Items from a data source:
-- -- --

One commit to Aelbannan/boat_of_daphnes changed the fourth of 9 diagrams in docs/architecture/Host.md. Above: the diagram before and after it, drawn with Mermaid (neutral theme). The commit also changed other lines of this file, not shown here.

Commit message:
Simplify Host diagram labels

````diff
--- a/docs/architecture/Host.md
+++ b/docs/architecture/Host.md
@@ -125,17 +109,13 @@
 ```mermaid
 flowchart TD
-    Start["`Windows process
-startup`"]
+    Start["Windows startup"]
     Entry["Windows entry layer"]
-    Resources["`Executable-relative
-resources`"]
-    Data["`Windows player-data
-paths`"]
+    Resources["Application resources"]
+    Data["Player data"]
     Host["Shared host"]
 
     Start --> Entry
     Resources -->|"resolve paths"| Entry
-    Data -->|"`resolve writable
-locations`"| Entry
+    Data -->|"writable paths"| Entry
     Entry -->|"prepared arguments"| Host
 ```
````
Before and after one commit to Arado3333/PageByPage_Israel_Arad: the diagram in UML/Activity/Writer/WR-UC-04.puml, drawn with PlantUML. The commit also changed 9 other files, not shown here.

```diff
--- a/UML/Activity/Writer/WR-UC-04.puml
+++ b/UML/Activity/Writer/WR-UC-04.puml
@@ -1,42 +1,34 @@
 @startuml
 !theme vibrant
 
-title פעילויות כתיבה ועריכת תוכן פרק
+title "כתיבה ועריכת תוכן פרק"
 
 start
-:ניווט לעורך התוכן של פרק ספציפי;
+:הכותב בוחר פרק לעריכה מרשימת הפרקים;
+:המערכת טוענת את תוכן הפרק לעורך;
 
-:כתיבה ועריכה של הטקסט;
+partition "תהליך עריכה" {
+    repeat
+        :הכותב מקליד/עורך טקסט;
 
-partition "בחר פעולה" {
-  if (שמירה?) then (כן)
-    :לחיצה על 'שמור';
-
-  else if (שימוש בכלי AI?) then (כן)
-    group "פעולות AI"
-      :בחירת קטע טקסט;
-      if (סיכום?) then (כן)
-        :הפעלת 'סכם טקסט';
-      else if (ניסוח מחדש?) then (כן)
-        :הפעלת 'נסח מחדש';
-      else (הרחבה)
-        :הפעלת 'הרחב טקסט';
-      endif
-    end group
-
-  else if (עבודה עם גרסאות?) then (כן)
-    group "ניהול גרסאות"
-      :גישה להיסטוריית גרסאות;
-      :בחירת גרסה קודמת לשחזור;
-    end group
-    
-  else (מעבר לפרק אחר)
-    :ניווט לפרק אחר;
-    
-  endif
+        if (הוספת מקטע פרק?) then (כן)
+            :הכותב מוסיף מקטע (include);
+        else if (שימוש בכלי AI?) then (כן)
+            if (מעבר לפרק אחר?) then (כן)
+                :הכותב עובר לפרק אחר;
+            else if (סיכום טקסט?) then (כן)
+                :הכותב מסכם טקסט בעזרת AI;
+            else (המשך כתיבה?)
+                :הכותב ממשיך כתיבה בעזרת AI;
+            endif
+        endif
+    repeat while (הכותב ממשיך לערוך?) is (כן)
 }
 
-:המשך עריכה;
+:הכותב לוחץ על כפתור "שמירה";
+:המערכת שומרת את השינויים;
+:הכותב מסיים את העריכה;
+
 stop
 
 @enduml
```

-- -- --

> [WORK ORDER] Repeat the full set of records exactly.

> [SOLUTION FOR THIS TASK]
One commit to Aelbannan/boat_of_daphnes changed the fourth of 9 diagrams in docs/architecture/Host.md. Above: the diagram before and after it, drawn with Mermaid (neutral theme). The commit also changed other lines of this file, not shown here.

Commit message:
Simplify Host diagram labels

````diff
--- a/docs/architecture/Host.md
+++ b/docs/architecture/Host.md
@@ -125,17 +109,13 @@
 ```mermaid
 flowchart TD
-    Start["`Windows process
-startup`"]
+    Start["Windows startup"]
     Entry["Windows entry layer"]
-    Resources["`Executable-relative
-resources`"]
-    Data["`Windows player-data
-paths`"]
+    Resources["Application resources"]
+    Data["Player data"]
     Host["Shared host"]
 
     Start --> Entry
     Resources -->|"resolve paths"| Entry
-    Data -->|"`resolve writable
-locations`"| Entry
+    Data -->|"writable paths"| Entry
     Entry -->|"prepared arguments"| Host
 ```
````
Before and after one commit to Arado3333/PageByPage_Israel_Arad: the diagram in UML/Activity/Writer/WR-UC-04.puml, drawn with PlantUML. The commit also changed 9 other files, not shown here.

```diff
--- a/UML/Activity/Writer/WR-UC-04.puml
+++ b/UML/Activity/Writer/WR-UC-04.puml
@@ -1,42 +1,34 @@
 @startuml
 !theme vibrant
 
-title פעילויות כתיבה ועריכת תוכן פרק
+title "כתיבה ועריכת תוכן פרק"
 
 start
-:ניווט לעורך התוכן של פרק ספציפי;
+:הכותב בוחר פרק לעריכה מרשימת הפרקים;
+:המערכת טוענת את תוכן הפרק לעורך;
 
-:כתיבה ועריכה של הטקסט;
+partition "תהליך עריכה" {
+    repeat
+        :הכותב מקליד/עורך טקסט;
 
-partition "בחר פעולה" {
-  if (שמירה?) then (כן)
-    :לחיצה על 'שמור';
-
-  else if (שימוש בכלי AI?) then (כן)
-    group "פעולות AI"
-      :בחירת קטע טקסט;
-      if (סיכום?) then (כן)
-        :הפעלת 'סכם טקסט';
-      else if (ניסוח מחדש?) then (כן)
-        :הפעלת 'נסח מחדש';
-      else (הרחבה)
-        :הפעלת 'הרחב טקסט';
-      endif
-    end group
-
-  else if (עבודה עם גרסאות?) then (כן)
-    group "ניהול גרסאות"
-      :גישה להיסטוריית גרסאות;
-      :בחירת גרסה קודמת לשחזור;
-    end group
-    
-  else (מעבר לפרק אחר)
-    :ניווט לפרק אחר;
-    
-  endif
+        if (הוספת מקטע פרק?) then (כן)
+            :הכותב מוסיף מקטע (include);
+        else if (שימוש בכלי AI?) then (כן)
+            if (מעבר לפרק אחר?) then (כן)
+                :הכותב עובר לפרק אחר;
+            else if (סיכום טקסט?) then (כן)
+                :הכותב מסכם טקסט בעזרת AI;
+            else (המשך כתיבה?)
+                :הכותב ממשיך כתיבה בעזרת AI;
+            endif
+        endif
+    repeat while (הכותב ממשיך לערוך?) is (כן)
 }
 
-:המשך עריכה;
+:הכותב לוחץ על כפתור "שמירה";
+:המערכת שומרת את השינויים;
+:הכותב מסיים את העריכה;
+
 stop
 
 @enduml
```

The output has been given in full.